Social media enables associations to engage efficiently with their audience, but these platforms also make it easy to become the target of unfounded complaints or even smear campaigns that can badly damage an organization’s hard-earned reputation. If it happens to you, how you respond matters.

Managing reputation is tough when every person with a social media account is a potential critic with global reach. Organizations must contend with the concern that one negative social media post could destroy hard-earned goodwill built up through years of thoughtful industry leadership and community interactions.

The potential for critical posts to go viral and to remain online permanently, coupled with the ability of social media users to mask their identities, makes it difficult for organizations to mitigate the consequences of an online reputational attack. The good news is that targets of such an attack are not without recourse. Generally, there are four options for responding to a negative social media post:

  • do not respond
  • respond directly to the author
  • contact the social media platform
  • pursue litigation

In each case, an organization must decide if, when, and how to respond after considering several factors.

Option 1: Do Not Respond

As difficult as it may be to show restraint, sometimes the best course of action is to not respond at all. Responses to a post are public or can easily be made public, and any attempt to remove or disprove a post could have the unintended consequence of drawing further attention to it. For example, if the post is an outlier—one negative post in a sea of positive ones—it may not be worthwhile to highlight it.

Consider whether responding to a post would require disclosure of confidential or protected information. For example, a doctor might not be able to effectively respond to a negative post without revealing information covered by physician-patient confidentiality rules. Likewise, an organization might have difficulty responding to an inaccurate post about its CEO’s salary without divulging information subject to confidentiality agreements or privacy and employment laws. If responding to an attack online would require you to breach confidentiality or other legal obligations, do not respond.

However, if the post violates intellectual property rights, is fraudulent, or contains material falsehoods, then you may need to respond. The specific actions you take will depend in part on what legal claims you may be able to make against the author of the post. Common ones include copyright infringement, defamation, and breach of a nondisclosure agreement.
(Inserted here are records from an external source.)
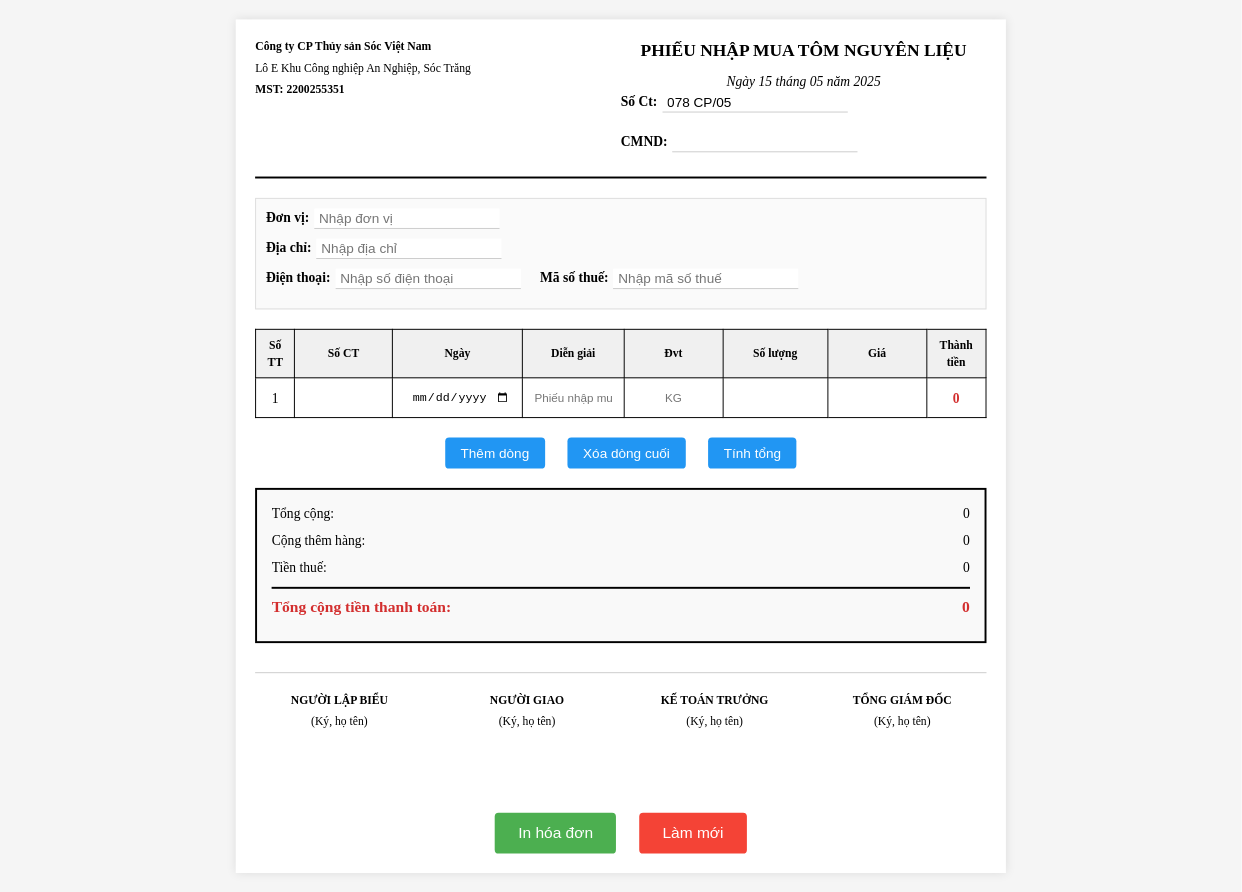
Repository: manhtuong0503/tom-nguyen-lieu
Page: index.html
An editor plug-in stored every save of this project. The page is shown before and after the next save, followed by the edit.
The browser window is 1280 px wide. The pictures show the whole page, at 97% of full size.

Above is the page before, as saved 2025-07-30 21:58:17.
Console error: TypeError: Cannot set properties of null (setting 'textContent')

After the next save:
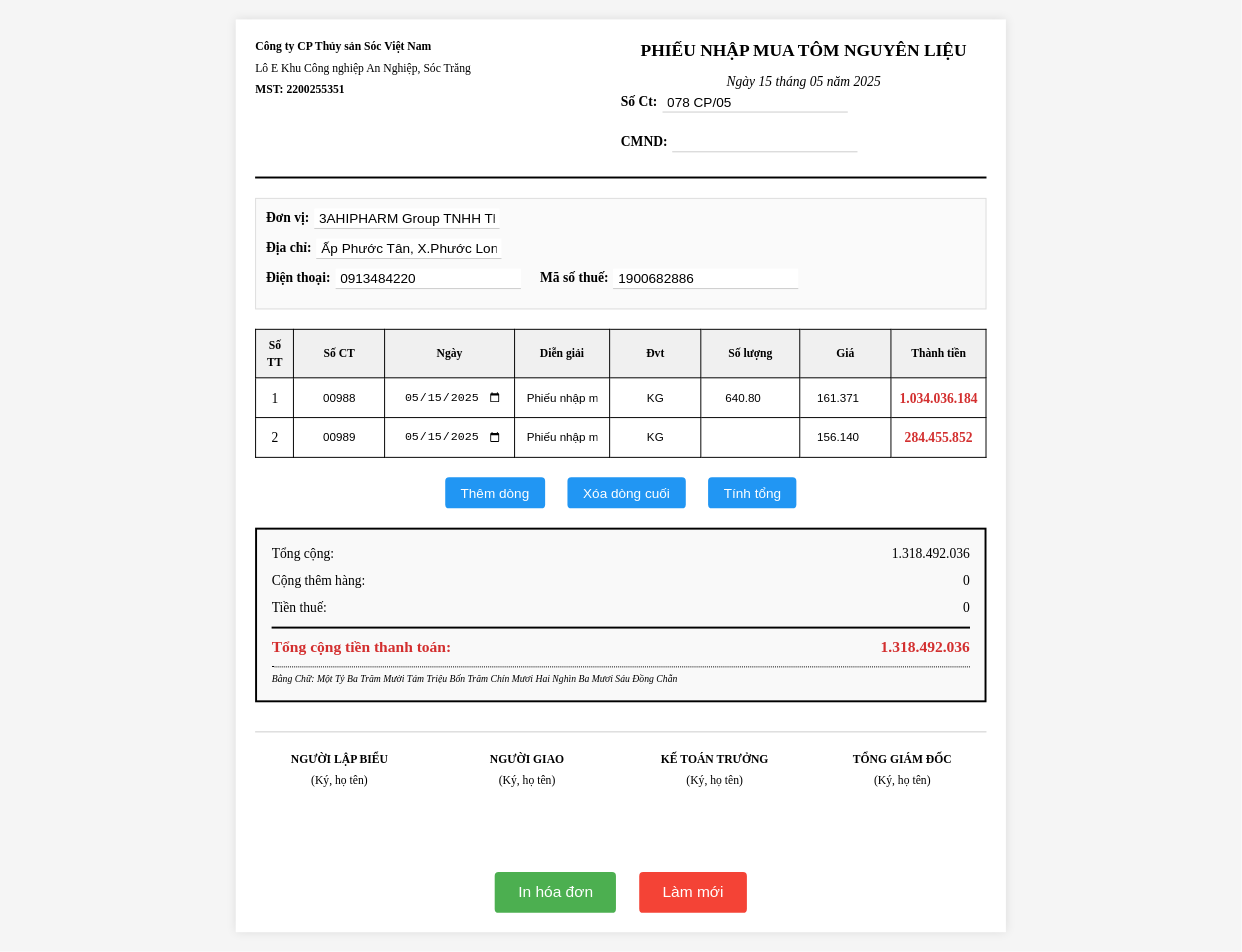
The error is gone.
Saved 23 s later.
--- a/script.js
+++ b/script.js
@@ -5,11 +5,52 @@ document.addEventListener('DOMContentLoaded', function() {
 
 // Khởi tạo ứng dụng
 function initializeApp() {
-    setCurrentDate();
-    generateInvoiceNumber();
+    // Không cần set ngày hiện tại vì đã có sẵn trong HTML
 
     // Thiết lập sự kiện cho các input
     setupEventListeners();
+
+    // Điền sẵn một số dữ liệu mẫu như trong phiếu
+    fillSampleData();
+}
+
+// Điền dữ liệu mẫu
+function fillSampleData() {
+    // Điền thông tin đơn vị
+    document.getElementById('donVi').value = '3AHIPHARM Group TNHH Thủy Sản Hào Lộc Phát';
+    document.getElementById('diaChi').value = 'Ấp Phước Tân, X.Phước Long, H.Phước Long, T.Bạc Liêu, VN';
+    document.getElementById('dienThoai').value = '0913484220';
+    document.getElementById('maSoThue').value = '1900682886';
+
+    // Điền dữ liệu mẫu cho bảng
+    const tbody = document.getElementById('invoice-items');
+    tbody.innerHTML = `
+        <tr>
+            <td>1</td>
+            <td><input type="text" class="item-input" name="soCt" value="00988"></td>
+            <td><input type="date" class="item-input" name="ngay" value="2025-05-15"></td>
+            <td><input type="text" class="item-input" name="dienGiai" value="Phiếu nhập mua tôm nguyên liệu"></td>
+            <td><input type="text" class="item-input" name="dvt" value="KG"></td>
+            <td><input type="number" class="item-input" name="soLuong" step="0.01" value="640.80" onchange="calculateRowTotal(this)"></td>
+            <td><input type="number" class="item-input" name="gia" step="0.01" value="161.371" onchange="calculateRowTotal(this)"></td>
+            <td class="thanh-tien">1.034.036.184</td>
+        </tr>
+        <tr>
+            <td>2</td>
+            <td><input type="text" class="item-input" name="soCt" value="00989"></td>
+            <td><input type="date" class="item-input" name="ngay" value="2025-05-15"></td>
+            <td><input type="text" class="item-input" name="dienGiai" value="Phiếu nhập mua tôm nguyên liệu"></td>
+            <td><input type="text" class="item-input" name="dvt" value="KG"></td>
+            <td><input type="number" class="item-input" name="soLuong" step="0.01" value="1.821.80" onchange="calculateRowTotal(this)"></td>
+            <td><input type="number" class="item-input" name="gia" step="0.01" value="156.140" onchange="calculateRowTotal(this)"></td>
+            <td class="thanh-tien">284.455.852</td>
+        </tr>
+    `;
+
+    // Tính tổng
+    setTimeout(() => {
+        calculateTotal();
+    }, 100);
 }
 
 // Thiết lập ngày hiện tại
Notably, defamation claims require a false statement—mere opinion or truthful statements are not actionable.

Option 2: Respond Directly to the Author

If it is not possible or desirable to ignore the negative post, the next option is to contact the author to either address the complaint or to request that the post be taken down. Reaching out to the author to address the problem may help to remedy the situation and demonstrate your commitment to quality customer service and responsiveness. If the author of a negative post is rational and does not have a hidden agenda, this can often be the most effective way to address the criticism.

Reaching out to the author of a negative post to address the problem may help to remedy the situation and demonstrate your commitment to quality customer service and responsiveness.

Option 3: Contact the Social Media Platform

In some instances, the author may be unknown or it may be undesirable to contact the author. Or after you contact the author, he or she may refuse to do anything. In such cases, another option is to contact the social media platform directly.

Often these platforms are willing to remove a post if you assert a copyright claim (for example, the post includes a photo that you or someone else owns), fraud (for example, the post was created by a bot or is spam), harassment, or other violation of the platform’s terms of service. They are generally less likely to remove a post if it requires them to determine the truth of a statement or to take a position on a legal claim. Some social media platforms will not remove a post or identify an anonymous user without a court order.

Your staff or legal counsel should review the terms of service of any social platform you intend to use so that you understand how it handles removal requests and under what circumstances a post may be removed.

Option 4: Litigation

If all else fails, it may be necessary to consider a lawsuit. Litigation is typically the last resort due to its high cost and resource demands, and a lawsuit places a heavy burden on a plaintiff to prove there was a legal wrong. But at times, litigation is the only means of seeking redress.

In one example, a falling out between a law firm and its client resulted in the client posting a negative review on Yelp. In response, the law firm sued its former client for defamation and won at the trial court level. Yelp appealed all the way to the Supreme Court of California, which held that Yelp is immune under the Communications Decency Act and cannot be forced to remove the offending reviews. Rather, it said,  the court only has the power to force the former client to remove the posts (which it did).

Was the time and expense of the litigation worthwhile? That’s uncertain. Yelp has noted that the law firm continued to be highly rated on the site, even though the review remained up for more than four years.

These four options are not mutually exclusive and can be taken in combination as necessary. The most important thing when facing a negative post on social media is to assess both its potential impact and the effect of any response you might make. When you look at the bigger picture, it is possible to effectively and efficiently manage your organization’s social media reputation.

Kimberly Buffington

Kimberly Buffington is a partner at Pillsbury Winthrop Shaw Pittman LLP in Los Angeles.

Michael Horikawa

Michael Horikawa is an associate at Pillsbury Winthrop Shaw Pittman LLP in Los Angeles.